Every year, the Snelling Center for Government offers professional development to school administrators through the Vermont School Leadership Project. This year, Charlotte Central School’s middle school co-principal Jen Roth is one of the participants.

Jen and her CCS team. Photos contributed

Jen and her CCS team. Photos contributed.

Roth said the project has a dual focus on self and systems. She described the first part as a way to help participants bring their own priorities to their administrative roles. The second is taking information from many sources and using it to create strong, resilient systems. Participants meet for three-day intervals at Lake Morey, listening to presenters and attending workshops. In between sessions, they are given packets of information to review. Roth and her partner at the project, April Wortmann, an administrator at Addison Northeast School District, have been taking walks together to share the ways that they are using the information they’ve received through their training.

“I’ve been told I should be journaling through the process,” Roth said. “At the start of the journey, we talked about a goal of having 10 percent growth, but it’s hard to quantify that. There are days when I feel like I’ve lost 20 percent, and then the next day I might gain 30 percent.
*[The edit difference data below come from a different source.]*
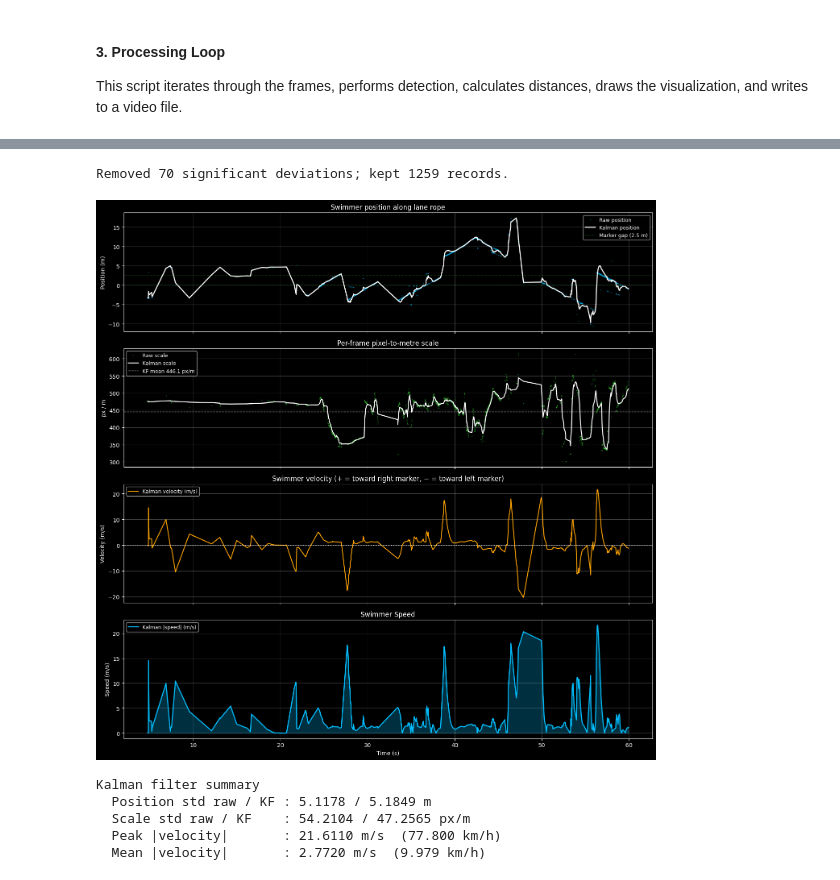
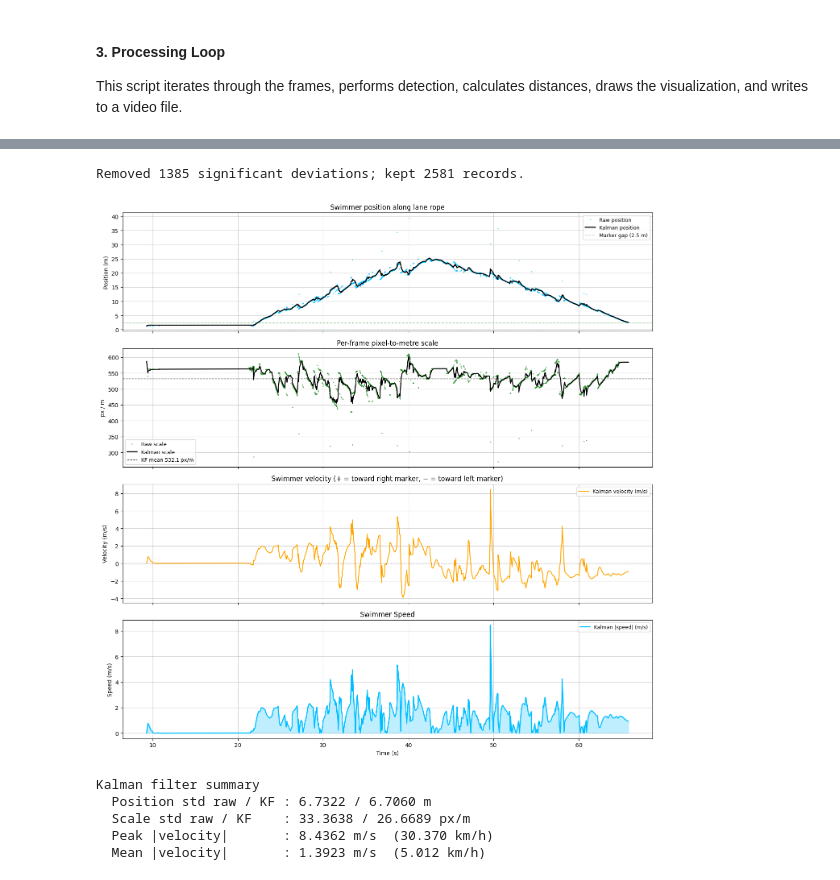
Before and after one commit to funtimezallaround/FYP, a Jupyter notebook: video_seq_processing_with_vitpose.ipynb, the cells around one changed output, grey strips where cells are left out. Saved outputs shown, nothing was run; the diff lists cells and outputs as text; code cells hidden in the pictures.

```diff
--- a/video_seq_processing_with_vitpose.ipynb
+++ b/video_seq_processing_with_vitpose.ipynb
@@ -21,14 +21,14 @@ Define your constants here. We will process 60 frames starting from a specific i
 # Configuration
 YOLO_MARKER_MODEL_PATH = "runs/detect/runs/detect/marker_detector/weights/best.pt"
 YOLO_PERSON_MODEL_PATH = "yolov8s.pt" # Standard person detection
-FRAMES_DIR = "frames/under/Bottom_Freestyle_P034_1/"
+FRAMES_DIR = "frames/under/Bottom_Freestyle_P035/"
 START_FRAME_IDX = 0
 NUM_FRAMES = -1  # Set to -1 to process all frames
 FPS = 60  # Frames per second for the output video
 
 MARKER_REAL_DIST_M = 2.5
 YOLO_CONF = 0.3 # down from à.è
-OUTPUT_VIDEO_PATH = "output/swimmer_tracking_demo_full_freestyle_p034_1.mp4"
+OUTPUT_VIDEO_PATH = "output/ego_motion_freestyle_p035.mp4"
 
 # Load Models
 marker_model = YOLO(YOLO_MARKER_MODEL_PATH)
@@ -651,66 +482,66 @@ else:
     scale_kf       = kalman_filter_scale(scales_raw, mode_seq)
     spd_kf         = np.abs(vel_kf)
 
-    with plt.style.context("dark_background"):
+    with plt.style.context("default"):
         fig, axes = plt.subplots(4, 1, figsize=(14, 14), sharex=True)
 
         # [0] Raw + filtered position
         axes[0].plot(times, pos_raw, ".", markersize=2, color="deepskyblue",
-                     alpha=0.30, label="Raw position")
-        axes[0].plot(times, pos_kf, "-", linewidth=1.8, color="white",
+                     alpha=0.60, label="Raw position")
+        axes[0].plot(times, pos_kf, "-", linewidth=1.8, color="black",
                      label="Kalman position")
-        axes[0].axhline(0, color="limegreen", linewidth=0.7, linestyle=":")
-        axes[0].axhline(MARKER_REAL_DIST_M, color="limegreen", linewidth=0.7, linestyle=":",
+        axes[0].axhline(0, color="forestgreen", linewidth=0.7, linestyle=":")
+        axes[0].axhline(MARKER_REAL_DIST_M, color="forestgreen", linewidth=0.7, linestyle=":",
                         label=f"Marker gap ({MARKER_REAL_DIST_M} m)")
         axes[0].set_ylabel("Position (m)")
         axes[0].set_title("Swimmer position along lane rope")
         axes[0].legend(fontsize=9)
-        axes[0].grid(alpha=0.25)
+        axes[0].grid(alpha=0.6)
 
         # [1] Raw + filtered scale
-        axes[1].plot(times, scales_raw, ".", markersize=2, color="limegreen", alpha=0.30,
+        axes[1].plot(times, scales_raw, ".", markersize=2, color="forestgreen", alpha=0.60,
                      label="Raw scale")
-        axes[1].plot(times, scale_kf, "-", linewidth=1.6, color="white",
+        axes[1].plot(times, scale_kf, "-", linewidth=1.6, color="black",
                      label="Kalman scale")
-        axes[1].axhline(np.mean(scale_kf), color="white", linewidth=1.0, linestyle="--",
+        axes[1].axhline(np.mean(scale_kf), color="black", linewidth=1.0, linestyle="--",
                         alpha=0.7, label=f"KF mean {np.mean(scale_kf):.1f} px/m")
         axes[1].set_ylabel("px / m")
         axes[1].set_title("Per-frame pixel-to-metre scale")
         axes[1].legend(fontsize=9)
-        axes[1].grid(alpha=0.25)
+        axes[1].grid(alpha=0.6)
 
         # [2] Signed velocity
         axes[2].plot(times, vel_kf, "-", linewidth=1.5, color="orange",
                      label="Kalman velocity (m/s)")
-        axes[2].axhline(0, color="white", linewidth=0.8, linestyle=":")
+        axes[2].axhline(0, color="black", linewidth=0.8, linestyle=":")
         axes[2].set_ylabel("Velocity (m/s)")
         axes[2].set_title("Swimmer velocity (+ = toward right marker, − = toward left marker)")
         axes[2].legend(fontsize=9)
-        axes[2].grid(alpha=0.25)
+        axes[2].grid(alpha=0.6)
 
         # [3] Speed magnitude
         axes[3].fill_between(times, spd_kf, alpha=0.25, color="deepskyblue")
         axes[3].plot(times, spd_kf, "-", linewidth=1.8, color="deepskyblue",
                      label="Kalman |speed| (m/s)")
         axes[3].set_ylabel("Speed (m/s)")
         axes[3].set_xlabel("Time (s)")
         axes[3].set_title("Swimmer Speed")
         axes[3].legend(fontsize=9)
-        axes[3].grid(alpha=0.25)
+        axes[3].grid(alpha=0.6)
 
         plt.tight_layout()
         plt.show()
 
     print("Kalman filter summary")
     print(f"  Position std raw / KF : {np.std(pos_raw):.4f} / {np.std(pos_kf):.4f} m")
     print(f"  Scale std raw / KF    : {np.std(scales_raw):.4f} / {np.std(scale_kf):.4f} px/m")
     print(f"  Peak |velocity|       : {spd_kf.max():.4f} m/s  ({spd_kf.max() * 3.6:.3f} km/h)")
     print(f"  Mean |velocity|       : {spd_kf.mean():.4f} m/s  ({spd_kf.mean() * 3.6:.3f} km/h)")
 # %% [output]
-Removed 70 significant deviations; kept 1259 records.
+Removed 1385 significant deviations; kept 2581 records.
-[figure, old version]
+[figure, new version]
 Kalman filter summary
-  Position std raw / KF : 5.1178 / 5.1849 m
-  Scale std raw / KF    : 54.2104 / 47.2565 px/m
-  Peak |velocity|       : 21.6110 m/s  (77.800 km/h)
-  Mean |velocity|       : 2.7720 m/s  (9.979 km/h)
+  Position std raw / KF : 6.7322 / 6.7060 m
+  Scale std raw / KF    : 33.3638 / 26.6689 px/m
+  Peak |velocity|       : 8.4362 m/s  (30.370 km/h)
+  Mean |velocity|       : 1.3923 m/s  (5.012 km/h)
```
Also changed, not shown: parts of 9 cells of this notebook, 1 other file.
Journaling helps me capture the ‘aha’ moments.” Roth said she was looking forward to an upcoming session on identity, which would also cover diversity, equity and inclusion. “It’s about recognizing each individual for who they are and what they can contribute,” she said.
After Roth graduated from Trinity College in Burlington with a B.A. in Elementary Education and Teaching, she headed to the Midwest where she had relatives. “I had a young family and it was nice having that village to support the kids,” she said. Roth spent three years teaching at an Illinois school with a diverse, low socio-economic student body. “I just loved it,” she said. “Every single day you could see what a difference we were making in their lives.”
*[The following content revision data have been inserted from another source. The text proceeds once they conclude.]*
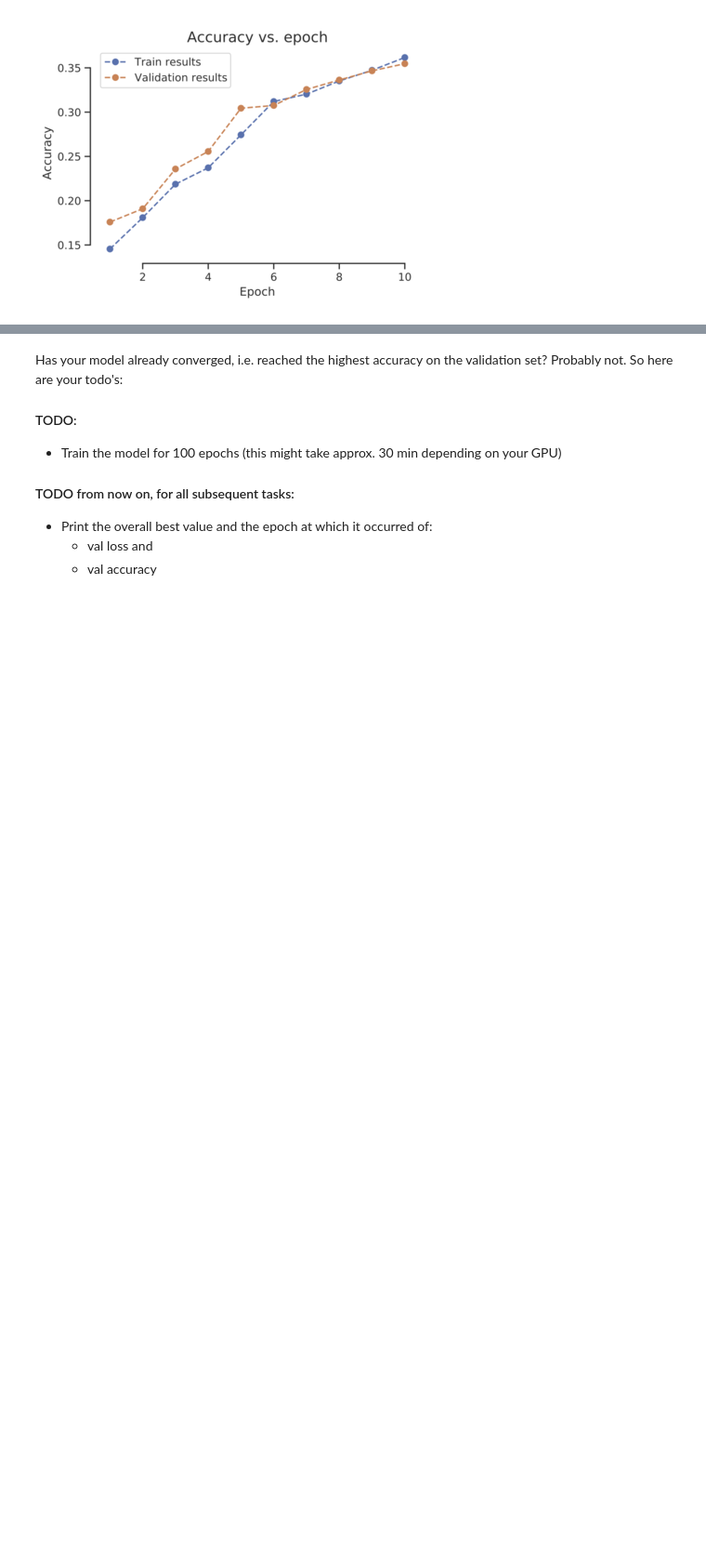
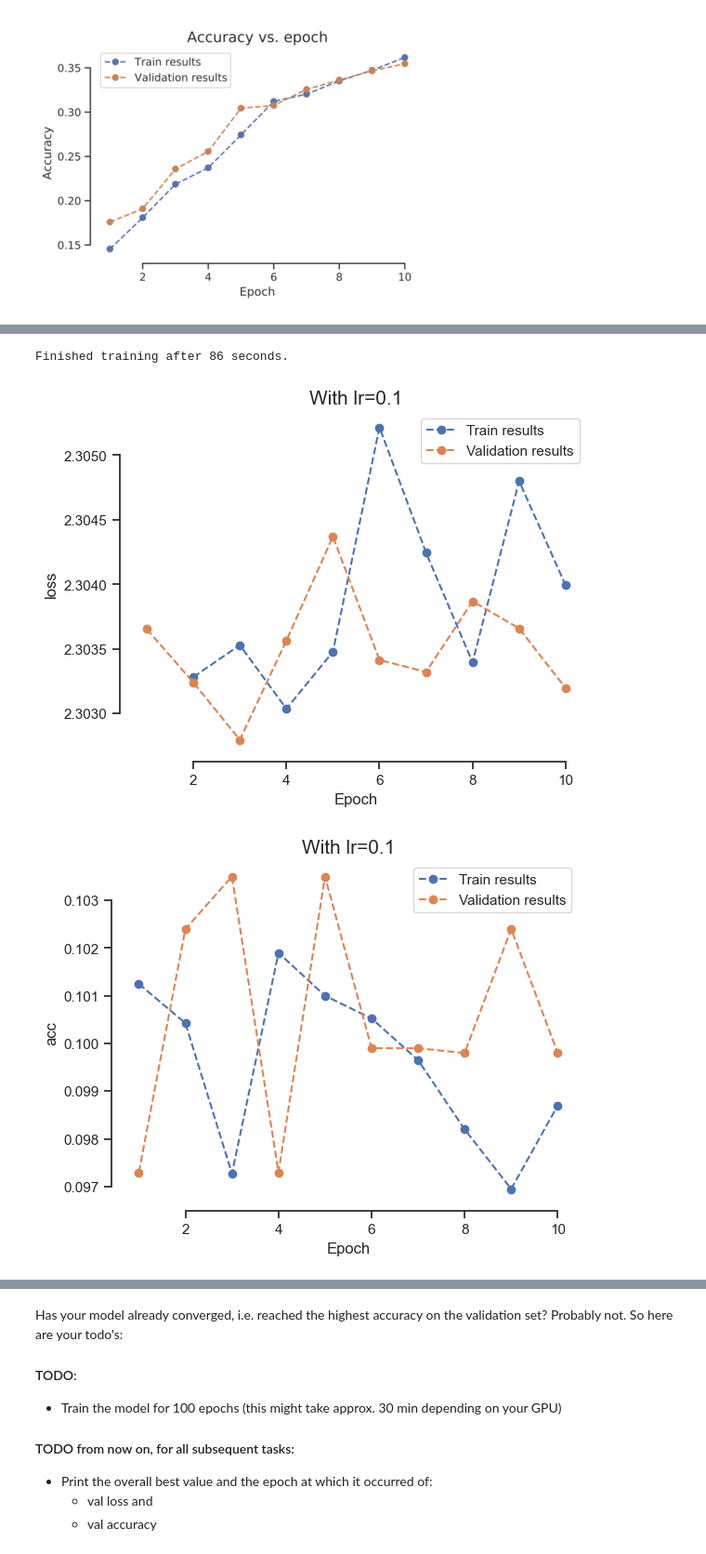
Before and after one commit to simonblaue/Deep-Learning-for-Computer-Vision, a Jupyter notebook: Exercise2/Ex2_2022.ipynb, the cells around one changed output, grey strips where cells are left out. Shown at 93% size. Cells and saved outputs as stored; diff of their text form; code cells hidden in the pictures; blank space fills up the shorter version.

```diff
--- a/Exercise2/Ex2_2022.ipynb
+++ b/Exercise2/Ex2_2022.ipynb
@@ -591,0 +590,9 @@ MLP(
+# %%
+lr = 0.1
+model = mlp(img_width=32, num_in_channels=3, num_classes=10, num_hidden_units=30, num_hidden_layers=1).to(device)
+optimizer = optim.Adam(model.parameters(), lr=lr)
+train_losses01, val_losses01, train_accs01, val_accs01, confusion_matrix01 = run_training(model=model, optimizer=optimizer, loss_function=loss_fn, device=device, num_epochs=10, train_dataloader=trainloader, val_dataloader=valloader)
+plot(title=f'With lr={lr}', label='loss', train_results=train_losses01, val_results=val_losses01)
+plot(title=f'With lr={lr}', label='acc', train_results=train_accs01, val_results=val_accs01)
+plt.show()
+# %% [output]
@@ -591,0 +600,3 @@ MLP(
+Finished training after 86 seconds.
+[figure, added]
+[figure, added]
```
Also changed, not shown: parts of 33 cells of this notebook, 7 other files.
While teaching in Illinois, Roth got her master’s degree in Curriculum and Instruction at Northern Illinois University. “I realized Vermont would also be a nice place to raise a family,” she said, “so we came back here.” Roth taught in Bristol and then Hinesburg, getting her Certificate of Advanced Graduate Study at St. Michael’s College and her administrator’s license.

This is Roth’s fifth year as co-principal in Charlotte. She shares the role with Stephanie Sumner. “We have a yin/yang partnership,” Roth said. “Being co-principals has so many advantages. It’s great to have someone to talk to and reflect with on how things play out.” Roth noted that since both women have children at home, they understand that family comes first and fill in for one another when needed.
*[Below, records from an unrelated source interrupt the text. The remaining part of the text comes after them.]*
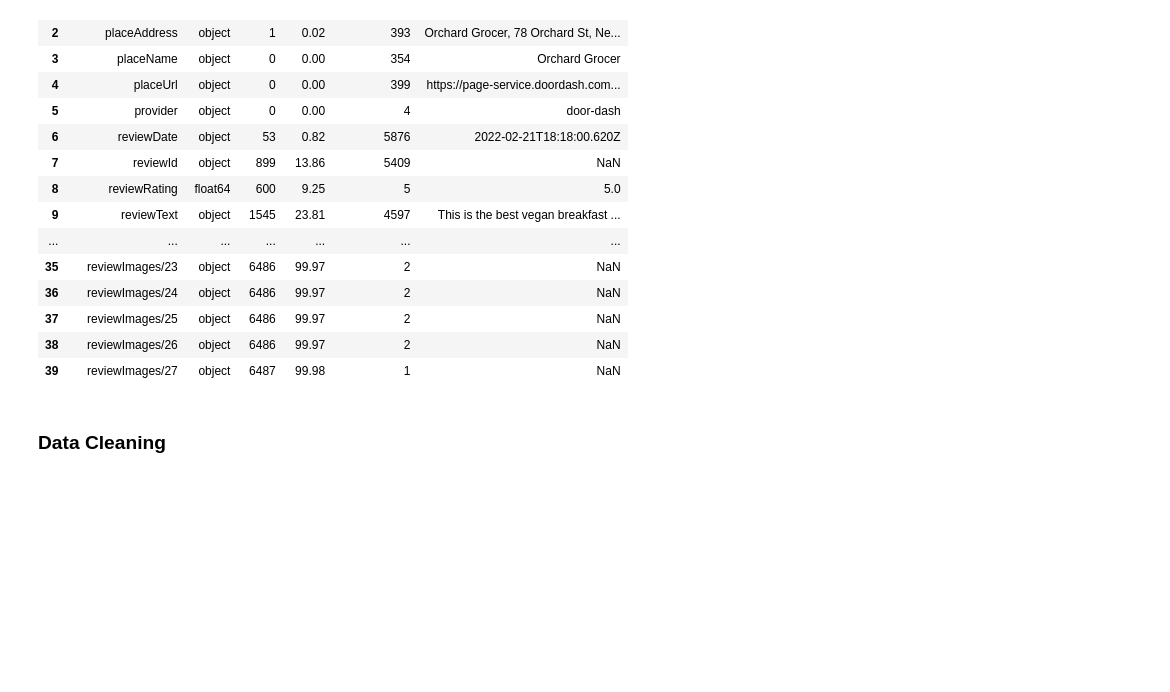
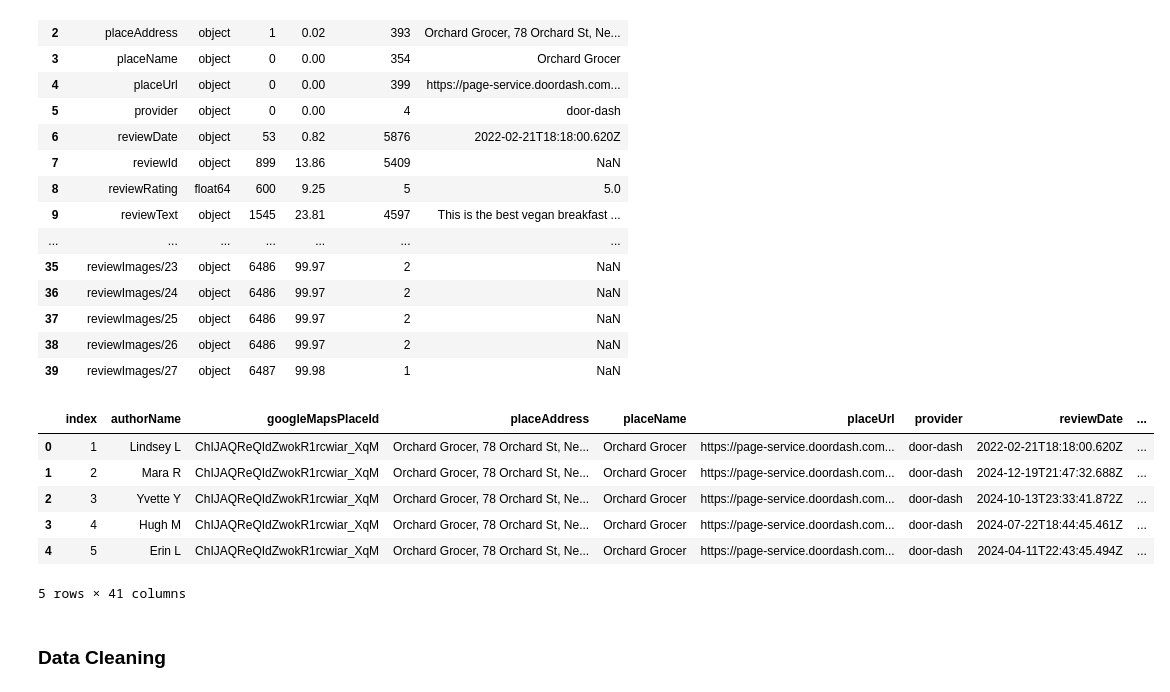
Before and after one commit to gen-git-26/Rreview_Analyzer, a Jupyter notebook: notebooks/eda.ipynb, the cells around one changed output. Cells and saved outputs as stored; diff of their text form; code cells hidden in the pictures; blank space fills up the shorter version.

```diff
--- a/notebooks/eda.ipynb
+++ b/notebooks/eda.ipynb
@@ -58,3 +55,16 @@ df = data.copy()
+# %%
+df = data.copy()
+df.index = range(1, len(df)+1)
+df = df.reset_index()
+df.head()
+# %% [output]
+|  | index | authorName | googleMapsPlaceId | placeAddress | placeName | placeUrl | provider | reviewDate | ... |
+| 0 | 1 | Lindsey L | ChIJAQReQIdZwokR1rcwiar_XqM | Orchard Grocer, 78 Orchard St, Ne... | Orchard Grocer | https://page-service.doordash.com... | door-dash | 2022-02-21T18:18:00.620Z | ... |
+| 1 | 2 | Mara R | ChIJAQReQIdZwokR1rcwiar_XqM | Orchard Grocer, 78 Orchard St, Ne... | Orchard Grocer | https://page-service.doordash.com... | door-dash | 2024-12-19T21:47:32.688Z | ... |
+| 2 | 3 | Yvette Y | ChIJAQReQIdZwokR1rcwiar_XqM | Orchard Grocer, 78 Orchard St, Ne... | Orchard Grocer | https://page-service.doordash.com... | door-dash | 2024-10-13T23:33:41.872Z | ... |
+| 3 | 4 | Hugh M | ChIJAQReQIdZwokR1rcwiar_XqM | Orchard Grocer, 78 Orchard St, Ne... | Orchard Grocer | https://page-service.doordash.com... | door-dash | 2024-07-22T18:44:45.461Z | ... |
+| 4 | 5 | Erin L | ChIJAQReQIdZwokR1rcwiar_XqM | Orchard Grocer, 78 Orchard St, Ne... | Orchard Grocer | https://page-service.doordash.com... | door-dash | 2024-04-11T22:43:45.494Z | ... |
+5 rows × 41 columns
 # %% [markdown]
 ### Data Cleaning
 # %%
```
Also changed, not shown: parts of 1 cell of this notebook.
When Roth was hired at the middle school, it was the only age group she had had no direct experience with. “My teaching experience was with at-risk youth K through 2, high school special education, and elementary school,” she said. “Middle school is something I’d never done before. When I started, I told (the students) that I was there to learn from them. I have climate and cultural awareness of how to bring a school together and a strong belief in students and building that efficacy together. Sometimes it’s nice to show up and not know everything.”

Jen’s new puppy Benson.

Jen’s new puppy Benson.

Two of Roth’s four children are adopted. “They have unique needs,” she said, “and they’ve given me a lot of knowledge about how we, as a school, need to think about each individual student and keep them engaged and empowered with flexible pathways.” As part of her goal to expand these pathways, Roth would like to tap into community expertise. “I have students who want to learn hands-on from experts, and Charlotte is rich in people and knowledge,” she said. “That holds a lot of the keys to how we can provide for our students.” Roth gave the example of a parent with technical expertise whose assistance to the teacher who runs the Lego robotics program has allowed the program to expand from eight students to 20.

A self-described “lazy gardener,” Roth loves to relax by the water or go out on the family’s boat, but her priorities are her children, including a daughter who just got engaged. A new puppy named Benson is also occupying her time, and she has found that the students at Charlotte Central School love reading to him. Roth’s office includes a shelf of sweets for those who visit. “I want people to come in and self-care,” she said. “I want my office to be a place where they can pause, reset and be present.”